■ Work instruction
Search the lines of the records for the word "type", and copy every line that has it.

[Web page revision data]
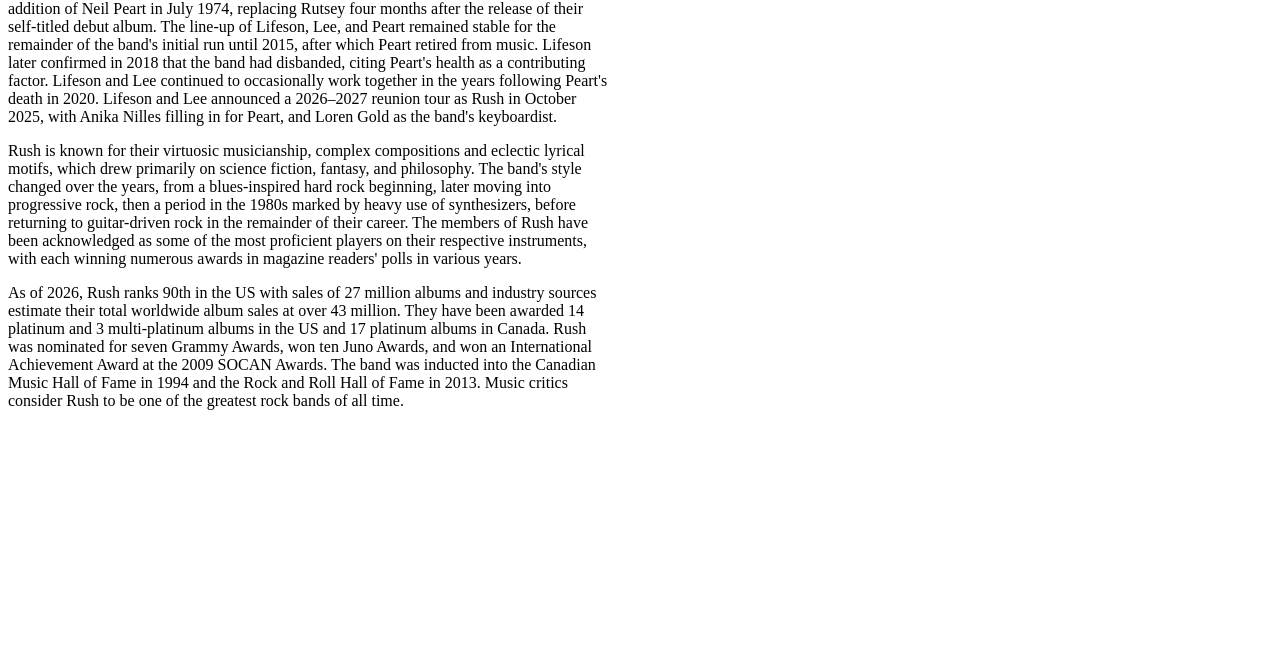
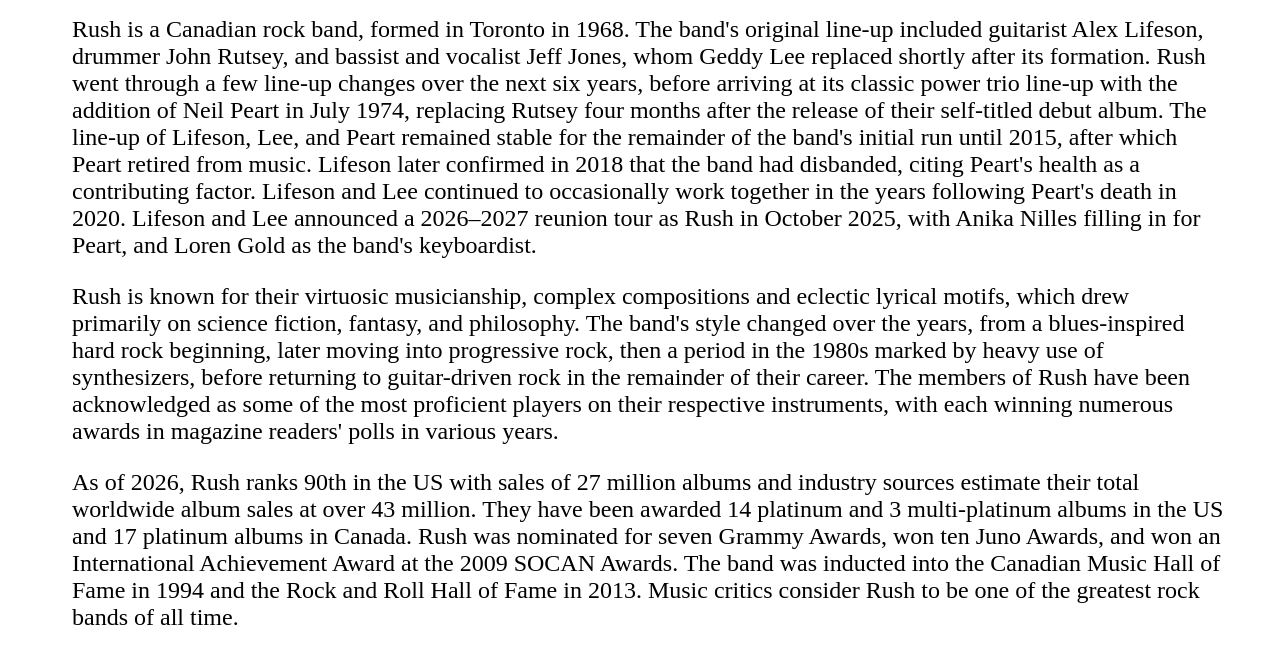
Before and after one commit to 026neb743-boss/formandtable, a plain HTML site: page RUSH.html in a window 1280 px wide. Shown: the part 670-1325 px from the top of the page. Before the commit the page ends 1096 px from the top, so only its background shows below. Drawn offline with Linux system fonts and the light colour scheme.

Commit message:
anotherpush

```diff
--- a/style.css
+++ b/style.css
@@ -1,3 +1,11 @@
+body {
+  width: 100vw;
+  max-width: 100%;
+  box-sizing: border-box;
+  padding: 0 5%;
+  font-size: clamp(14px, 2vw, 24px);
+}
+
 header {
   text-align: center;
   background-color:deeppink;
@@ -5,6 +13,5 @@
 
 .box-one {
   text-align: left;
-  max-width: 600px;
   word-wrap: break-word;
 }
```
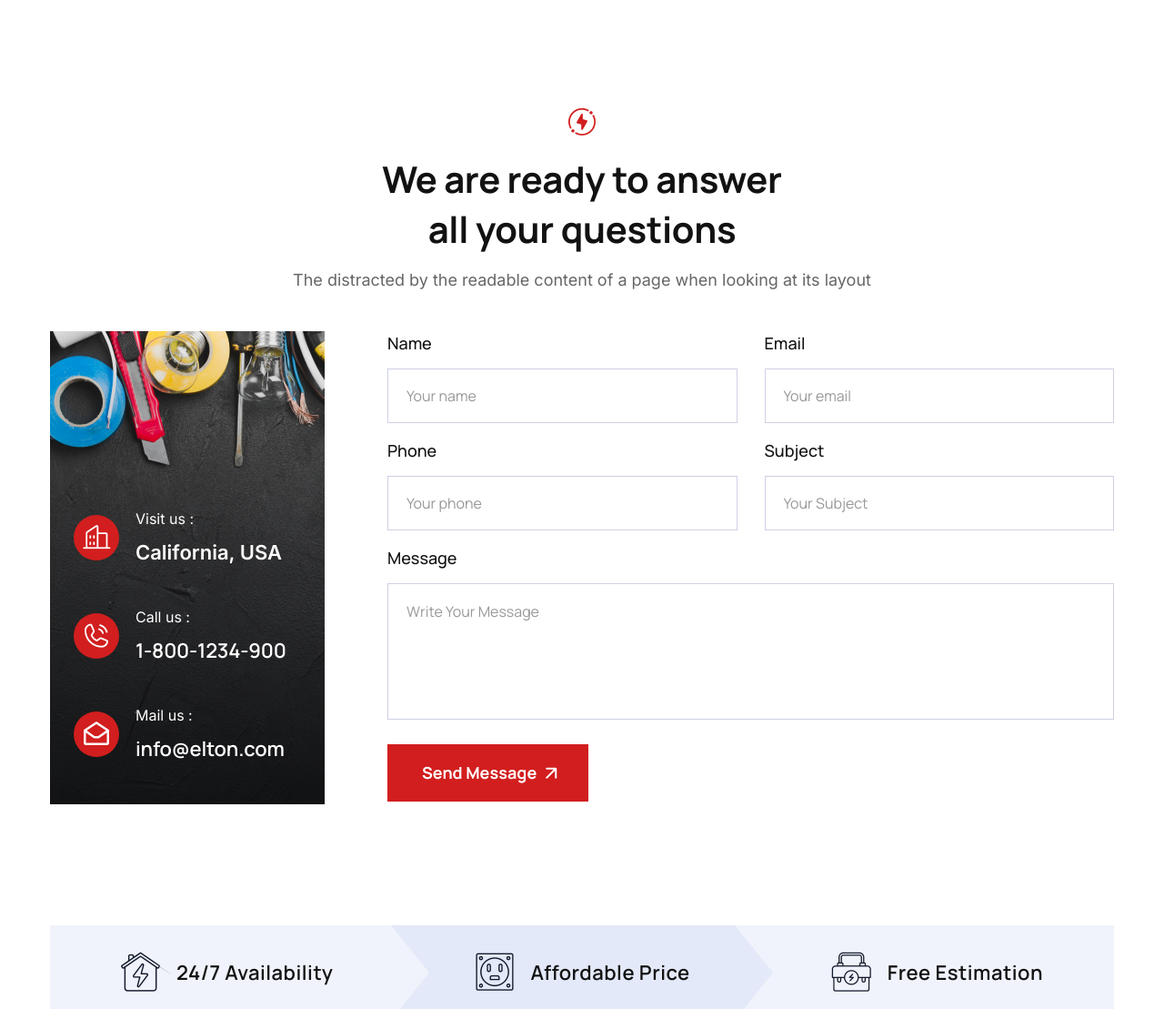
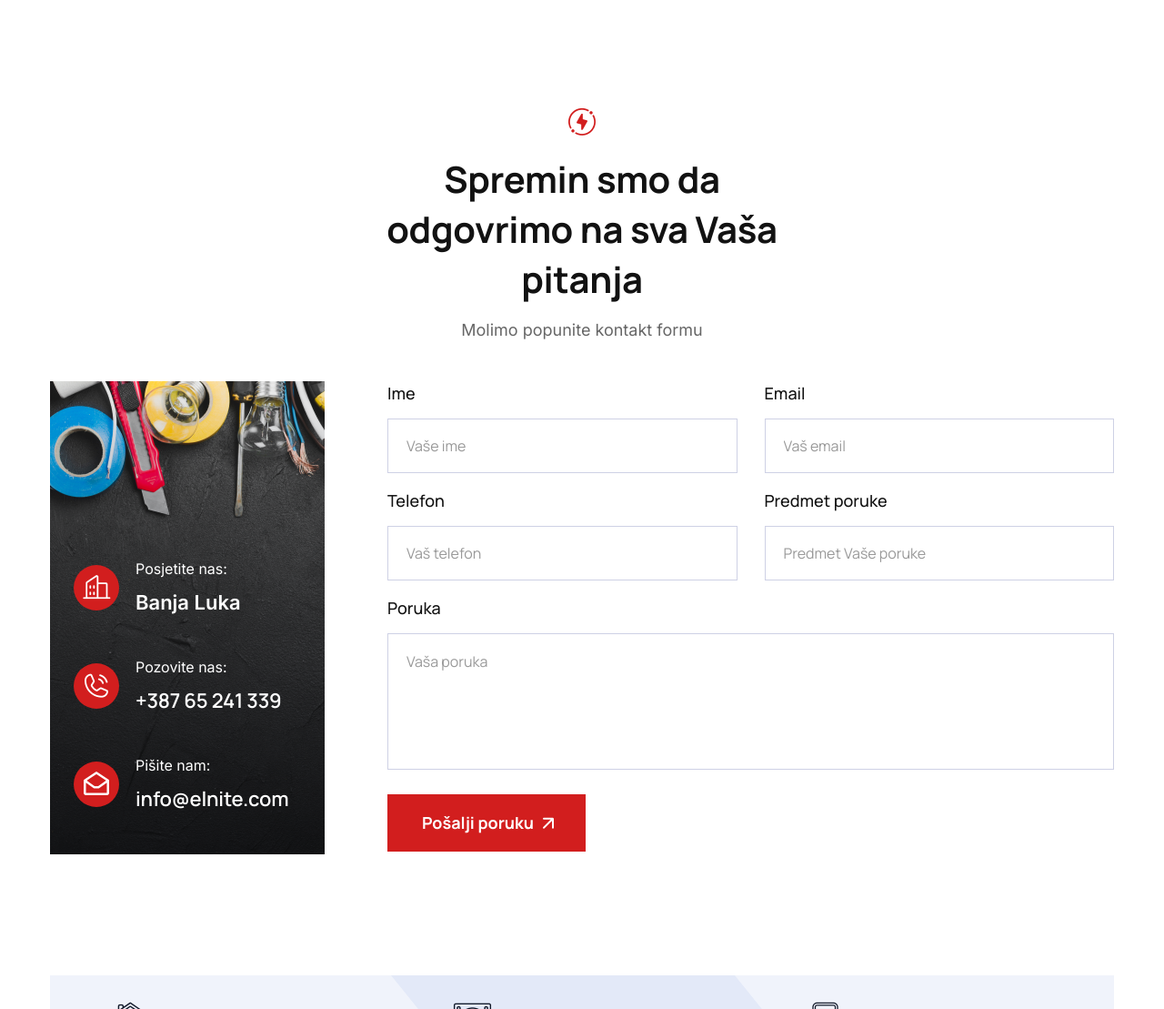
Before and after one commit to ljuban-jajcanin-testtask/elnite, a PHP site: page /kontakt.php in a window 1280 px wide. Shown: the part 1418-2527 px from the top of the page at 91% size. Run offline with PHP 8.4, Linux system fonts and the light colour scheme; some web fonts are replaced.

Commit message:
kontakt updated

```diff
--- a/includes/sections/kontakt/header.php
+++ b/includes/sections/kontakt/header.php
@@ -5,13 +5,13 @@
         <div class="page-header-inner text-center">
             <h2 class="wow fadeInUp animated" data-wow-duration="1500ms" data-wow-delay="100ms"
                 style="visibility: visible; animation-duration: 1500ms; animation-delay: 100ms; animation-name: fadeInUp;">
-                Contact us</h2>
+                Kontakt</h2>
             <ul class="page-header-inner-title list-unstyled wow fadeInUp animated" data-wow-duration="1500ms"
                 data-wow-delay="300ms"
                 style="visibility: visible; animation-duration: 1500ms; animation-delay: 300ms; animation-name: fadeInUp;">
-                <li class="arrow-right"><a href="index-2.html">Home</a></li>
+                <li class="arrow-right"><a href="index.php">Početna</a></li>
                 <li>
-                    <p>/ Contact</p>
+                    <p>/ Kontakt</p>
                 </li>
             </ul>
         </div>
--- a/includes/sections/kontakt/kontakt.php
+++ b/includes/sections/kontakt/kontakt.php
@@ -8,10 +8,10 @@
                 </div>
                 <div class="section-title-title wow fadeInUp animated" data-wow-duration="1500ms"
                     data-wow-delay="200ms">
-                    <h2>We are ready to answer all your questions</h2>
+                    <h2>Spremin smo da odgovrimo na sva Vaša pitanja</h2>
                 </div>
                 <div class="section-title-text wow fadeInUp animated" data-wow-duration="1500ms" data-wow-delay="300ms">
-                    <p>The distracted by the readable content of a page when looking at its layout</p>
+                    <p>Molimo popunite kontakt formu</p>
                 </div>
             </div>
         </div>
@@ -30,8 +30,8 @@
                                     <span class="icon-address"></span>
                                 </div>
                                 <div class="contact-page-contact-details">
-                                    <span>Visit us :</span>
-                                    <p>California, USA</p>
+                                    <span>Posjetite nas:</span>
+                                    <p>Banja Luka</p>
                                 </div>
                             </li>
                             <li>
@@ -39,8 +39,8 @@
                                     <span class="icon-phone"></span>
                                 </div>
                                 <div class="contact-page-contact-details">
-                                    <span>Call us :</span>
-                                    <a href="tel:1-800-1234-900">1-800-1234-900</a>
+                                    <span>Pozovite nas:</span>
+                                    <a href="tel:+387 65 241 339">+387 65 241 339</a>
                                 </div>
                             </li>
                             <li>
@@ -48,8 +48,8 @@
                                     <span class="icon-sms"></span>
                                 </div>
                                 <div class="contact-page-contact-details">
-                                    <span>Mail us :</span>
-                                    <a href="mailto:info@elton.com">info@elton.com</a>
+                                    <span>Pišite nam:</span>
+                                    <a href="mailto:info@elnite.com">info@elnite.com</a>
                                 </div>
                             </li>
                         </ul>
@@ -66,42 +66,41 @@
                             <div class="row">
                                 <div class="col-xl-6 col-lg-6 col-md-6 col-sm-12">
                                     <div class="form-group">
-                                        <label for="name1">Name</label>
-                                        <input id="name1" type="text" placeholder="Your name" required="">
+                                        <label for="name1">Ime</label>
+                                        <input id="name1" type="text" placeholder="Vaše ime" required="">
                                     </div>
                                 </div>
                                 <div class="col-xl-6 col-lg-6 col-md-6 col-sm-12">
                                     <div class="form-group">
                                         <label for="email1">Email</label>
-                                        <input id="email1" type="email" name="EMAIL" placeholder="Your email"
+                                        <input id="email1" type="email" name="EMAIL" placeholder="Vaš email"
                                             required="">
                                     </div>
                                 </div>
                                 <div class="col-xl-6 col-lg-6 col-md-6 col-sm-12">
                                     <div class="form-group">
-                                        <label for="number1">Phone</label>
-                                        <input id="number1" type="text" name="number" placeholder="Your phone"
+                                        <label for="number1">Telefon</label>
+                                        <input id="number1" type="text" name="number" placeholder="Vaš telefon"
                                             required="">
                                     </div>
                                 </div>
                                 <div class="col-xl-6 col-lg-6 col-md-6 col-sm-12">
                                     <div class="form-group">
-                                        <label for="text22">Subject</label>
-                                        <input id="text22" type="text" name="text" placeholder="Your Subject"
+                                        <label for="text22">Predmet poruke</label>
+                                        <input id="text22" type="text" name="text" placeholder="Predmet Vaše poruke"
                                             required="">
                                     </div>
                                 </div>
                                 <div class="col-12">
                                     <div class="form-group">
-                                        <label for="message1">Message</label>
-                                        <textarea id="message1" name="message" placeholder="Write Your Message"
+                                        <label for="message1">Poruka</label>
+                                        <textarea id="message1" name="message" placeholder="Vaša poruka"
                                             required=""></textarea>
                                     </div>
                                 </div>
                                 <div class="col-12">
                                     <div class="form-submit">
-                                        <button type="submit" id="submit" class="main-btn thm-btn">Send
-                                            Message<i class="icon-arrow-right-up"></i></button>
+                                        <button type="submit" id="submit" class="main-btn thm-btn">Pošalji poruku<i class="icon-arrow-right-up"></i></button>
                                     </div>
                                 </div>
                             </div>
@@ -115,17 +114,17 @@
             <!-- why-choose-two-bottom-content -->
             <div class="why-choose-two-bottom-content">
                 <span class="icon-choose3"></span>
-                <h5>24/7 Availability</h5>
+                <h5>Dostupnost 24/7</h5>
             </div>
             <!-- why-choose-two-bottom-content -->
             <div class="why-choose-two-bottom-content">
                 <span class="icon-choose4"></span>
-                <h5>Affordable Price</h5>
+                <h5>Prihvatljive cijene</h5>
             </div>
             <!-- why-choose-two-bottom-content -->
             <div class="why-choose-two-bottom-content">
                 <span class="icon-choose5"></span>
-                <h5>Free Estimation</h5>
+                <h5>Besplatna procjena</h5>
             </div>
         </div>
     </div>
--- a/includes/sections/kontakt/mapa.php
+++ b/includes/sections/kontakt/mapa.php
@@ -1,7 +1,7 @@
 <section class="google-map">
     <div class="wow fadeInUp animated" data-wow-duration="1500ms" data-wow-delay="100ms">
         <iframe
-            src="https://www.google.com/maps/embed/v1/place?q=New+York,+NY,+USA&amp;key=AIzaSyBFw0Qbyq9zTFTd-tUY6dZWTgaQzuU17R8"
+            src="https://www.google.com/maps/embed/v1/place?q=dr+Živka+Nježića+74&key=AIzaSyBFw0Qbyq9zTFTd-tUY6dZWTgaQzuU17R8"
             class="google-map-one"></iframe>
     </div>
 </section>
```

■ Answer for the task
-                                        <input id="name1" type="text" placeholder="Your name" required="">
+                                        <input id="name1" type="text" placeholder="Vaše ime" required="">
-                                        <input id="email1" type="email" name="EMAIL" placeholder="Your email"
+                                        <input id="email1" type="email" name="EMAIL" placeholder="Vaš email"
-                                        <input id="number1" type="text" name="number" placeholder="Your phone"
+                                        <input id="number1" type="text" name="number" placeholder="Vaš telefon"
-                                        <input id="text22" type="text" name="text" placeholder="Your Subject"
+                                        <input id="text22" type="text" name="text" placeholder="Predmet Vaše poruke"
-                                        <button type="submit" id="submit" class="main-btn thm-btn">Send
+                                        <button type="submit" id="submit" class="main-btn thm-btn">Pošalji poruku<i class="icon-arrow-right-up"></i></button>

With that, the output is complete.